Based on the memoir by Garrard Conley, Joel Edgerton’s Boy Erased is another powerful milestone for the LGBTQ community as it touches on not only internal conflict, but the awful process known as conversion therapy that many are still subject to.
The film follows the renamed Jared (Lucas Hedges) as he struggles to understand his sexual identity and is disapproved of by his father (Russell Crowe), a prominent Arkansas Baptist preacher, and his mother (Nicole Kidman) after coming out as gay. In order to “change” him, his father sends him to a centre for conversion therapy, an abusive process that attempts to make homosexual people straight. However, Jared is strong in his beliefs and resolve, resulting in clashes with the therapy leader (Edgerton), his father and himself.
Jared’s journey is an emotional trip as he struggles to deal with both his personal identity and the abuse he receives from Victor Sykes (Edgerton). If there needed to be any more evidence on how terrible conversion therapy is (despite being debunked for years), Boy Erased wholeheartedly conveys it. Seeing Jared and the other members of the therapy group going through “man-training” and being beaten with a bible is incredibly disturbing and showcases how wrong these therapies are. It is only more disturbing knowing that this therapy still exists, as shown in some post-credit statistics, in over two-thirds of the U.S. and Boy Erased should definitely spark thoughts in viewers as to why this is still the case.
Unsurprisingly most of Boy Erased’s emotion is found in Lucas Hedges’ performance, which is undoubtedly award-worthy. Hedges really makes you feel Jared’s struggle, seeing him build up his strength to defy Sykes and stick to his beliefs. Constant flashbacks to Jared’s life before therapy add some great context to him as a character, even if these flashbacks create some odd transitions. Nicole Kidman’s role as his conflicted mother also has a great arc, from being silent and obedient to sharing Jared’s belief to stand up for what he thinks is right is heartwarming and makes the story that much more significant.
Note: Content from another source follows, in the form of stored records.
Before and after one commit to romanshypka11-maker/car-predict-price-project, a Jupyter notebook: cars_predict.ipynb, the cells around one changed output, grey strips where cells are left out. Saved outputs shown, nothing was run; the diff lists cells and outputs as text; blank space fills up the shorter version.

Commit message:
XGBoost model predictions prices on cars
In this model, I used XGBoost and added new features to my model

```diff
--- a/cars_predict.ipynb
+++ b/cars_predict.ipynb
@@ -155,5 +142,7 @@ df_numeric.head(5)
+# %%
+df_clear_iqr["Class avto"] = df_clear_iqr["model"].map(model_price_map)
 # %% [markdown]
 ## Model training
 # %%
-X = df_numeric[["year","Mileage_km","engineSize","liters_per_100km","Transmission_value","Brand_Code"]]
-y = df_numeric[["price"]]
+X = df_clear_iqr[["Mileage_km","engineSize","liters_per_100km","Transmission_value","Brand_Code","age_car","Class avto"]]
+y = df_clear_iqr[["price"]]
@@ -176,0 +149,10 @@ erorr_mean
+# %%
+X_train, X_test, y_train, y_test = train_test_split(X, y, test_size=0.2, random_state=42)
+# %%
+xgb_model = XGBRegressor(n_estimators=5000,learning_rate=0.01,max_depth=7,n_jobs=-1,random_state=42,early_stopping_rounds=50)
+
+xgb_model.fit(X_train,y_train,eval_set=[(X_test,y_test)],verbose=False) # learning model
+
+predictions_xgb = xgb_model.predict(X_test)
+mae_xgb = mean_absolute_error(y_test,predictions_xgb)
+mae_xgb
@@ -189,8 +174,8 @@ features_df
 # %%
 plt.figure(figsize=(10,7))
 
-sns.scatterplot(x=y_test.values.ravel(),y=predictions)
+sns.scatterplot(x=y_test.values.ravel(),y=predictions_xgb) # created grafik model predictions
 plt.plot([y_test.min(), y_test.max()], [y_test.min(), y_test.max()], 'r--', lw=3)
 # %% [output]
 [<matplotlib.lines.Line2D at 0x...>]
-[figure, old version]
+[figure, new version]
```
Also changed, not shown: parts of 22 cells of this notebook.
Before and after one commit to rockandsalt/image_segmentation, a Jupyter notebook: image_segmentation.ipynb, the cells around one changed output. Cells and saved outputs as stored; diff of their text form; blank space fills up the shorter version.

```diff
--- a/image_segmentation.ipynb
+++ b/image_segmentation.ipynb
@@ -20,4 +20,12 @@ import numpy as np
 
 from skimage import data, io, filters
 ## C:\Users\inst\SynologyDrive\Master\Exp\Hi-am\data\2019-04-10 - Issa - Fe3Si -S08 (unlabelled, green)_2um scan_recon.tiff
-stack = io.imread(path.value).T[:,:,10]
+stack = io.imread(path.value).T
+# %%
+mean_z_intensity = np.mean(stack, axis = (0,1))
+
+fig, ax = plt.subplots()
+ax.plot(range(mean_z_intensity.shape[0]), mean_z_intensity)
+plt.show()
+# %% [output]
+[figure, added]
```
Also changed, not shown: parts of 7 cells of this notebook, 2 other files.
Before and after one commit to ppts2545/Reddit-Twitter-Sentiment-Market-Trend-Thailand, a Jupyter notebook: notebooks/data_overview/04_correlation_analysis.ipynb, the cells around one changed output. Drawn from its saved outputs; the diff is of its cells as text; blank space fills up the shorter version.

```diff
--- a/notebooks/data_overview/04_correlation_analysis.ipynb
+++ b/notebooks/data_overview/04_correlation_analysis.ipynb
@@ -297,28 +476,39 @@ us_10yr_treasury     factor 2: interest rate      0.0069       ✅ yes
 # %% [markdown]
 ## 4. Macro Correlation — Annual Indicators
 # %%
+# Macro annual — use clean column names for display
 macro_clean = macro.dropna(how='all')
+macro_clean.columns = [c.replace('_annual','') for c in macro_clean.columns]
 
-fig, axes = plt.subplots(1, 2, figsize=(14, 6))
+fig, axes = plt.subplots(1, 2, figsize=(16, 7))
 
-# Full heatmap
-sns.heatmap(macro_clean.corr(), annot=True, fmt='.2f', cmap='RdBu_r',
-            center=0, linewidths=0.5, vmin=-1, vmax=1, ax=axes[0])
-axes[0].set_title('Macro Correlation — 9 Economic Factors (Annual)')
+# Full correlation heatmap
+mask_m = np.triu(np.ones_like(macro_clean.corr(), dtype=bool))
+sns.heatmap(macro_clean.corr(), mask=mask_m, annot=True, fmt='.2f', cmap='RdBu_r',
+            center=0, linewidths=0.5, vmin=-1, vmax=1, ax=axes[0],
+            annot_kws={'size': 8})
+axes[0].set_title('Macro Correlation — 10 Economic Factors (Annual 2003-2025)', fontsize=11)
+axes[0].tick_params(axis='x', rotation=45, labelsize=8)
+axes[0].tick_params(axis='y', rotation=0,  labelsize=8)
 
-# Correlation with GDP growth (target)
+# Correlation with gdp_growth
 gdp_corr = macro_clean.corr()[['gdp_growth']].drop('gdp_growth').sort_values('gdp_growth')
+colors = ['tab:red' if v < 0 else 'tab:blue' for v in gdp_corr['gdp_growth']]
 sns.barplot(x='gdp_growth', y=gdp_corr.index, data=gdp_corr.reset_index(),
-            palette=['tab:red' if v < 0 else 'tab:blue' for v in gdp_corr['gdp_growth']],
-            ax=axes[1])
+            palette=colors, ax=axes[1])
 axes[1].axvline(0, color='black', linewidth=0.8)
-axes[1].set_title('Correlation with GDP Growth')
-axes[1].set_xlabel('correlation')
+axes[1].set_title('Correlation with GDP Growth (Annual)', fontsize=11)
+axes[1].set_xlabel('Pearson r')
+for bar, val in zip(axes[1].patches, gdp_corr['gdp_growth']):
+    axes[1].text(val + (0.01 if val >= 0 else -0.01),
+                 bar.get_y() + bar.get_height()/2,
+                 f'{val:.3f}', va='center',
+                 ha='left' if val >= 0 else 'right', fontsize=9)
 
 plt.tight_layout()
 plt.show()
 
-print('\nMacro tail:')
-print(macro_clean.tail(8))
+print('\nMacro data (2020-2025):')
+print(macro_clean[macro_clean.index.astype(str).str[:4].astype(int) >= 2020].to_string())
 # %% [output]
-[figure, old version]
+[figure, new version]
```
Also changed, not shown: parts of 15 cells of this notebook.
Edgerton puts in an excellent performance that also could be deemed award-worthy, bringing a strange sense of charm to Sykes before the audience come to undoubtedly despise him. After his emotional abuse of centre attendees, he is seen much more like a man working alongside the Devil than any sort of God. It also has to be said that there is a surprisingly good performance from Flea (Red Hot Chili Peppers) as his character Brandon, is both suitably intimidating and evil.
The film even finds time to make the audience laugh and ultimately leaves them with much more of a hopeful message than a depressing one. Edgerton has written some excellent dialogue and has done a great job putting a story like this together. Even though he, himself, isn’t a part of the LGBTQ community, that doesn’t take away from his accurate portrayal of Jared’s journey, resulting in an attempt that anyone can appreciate, regardless of ties to the community or not.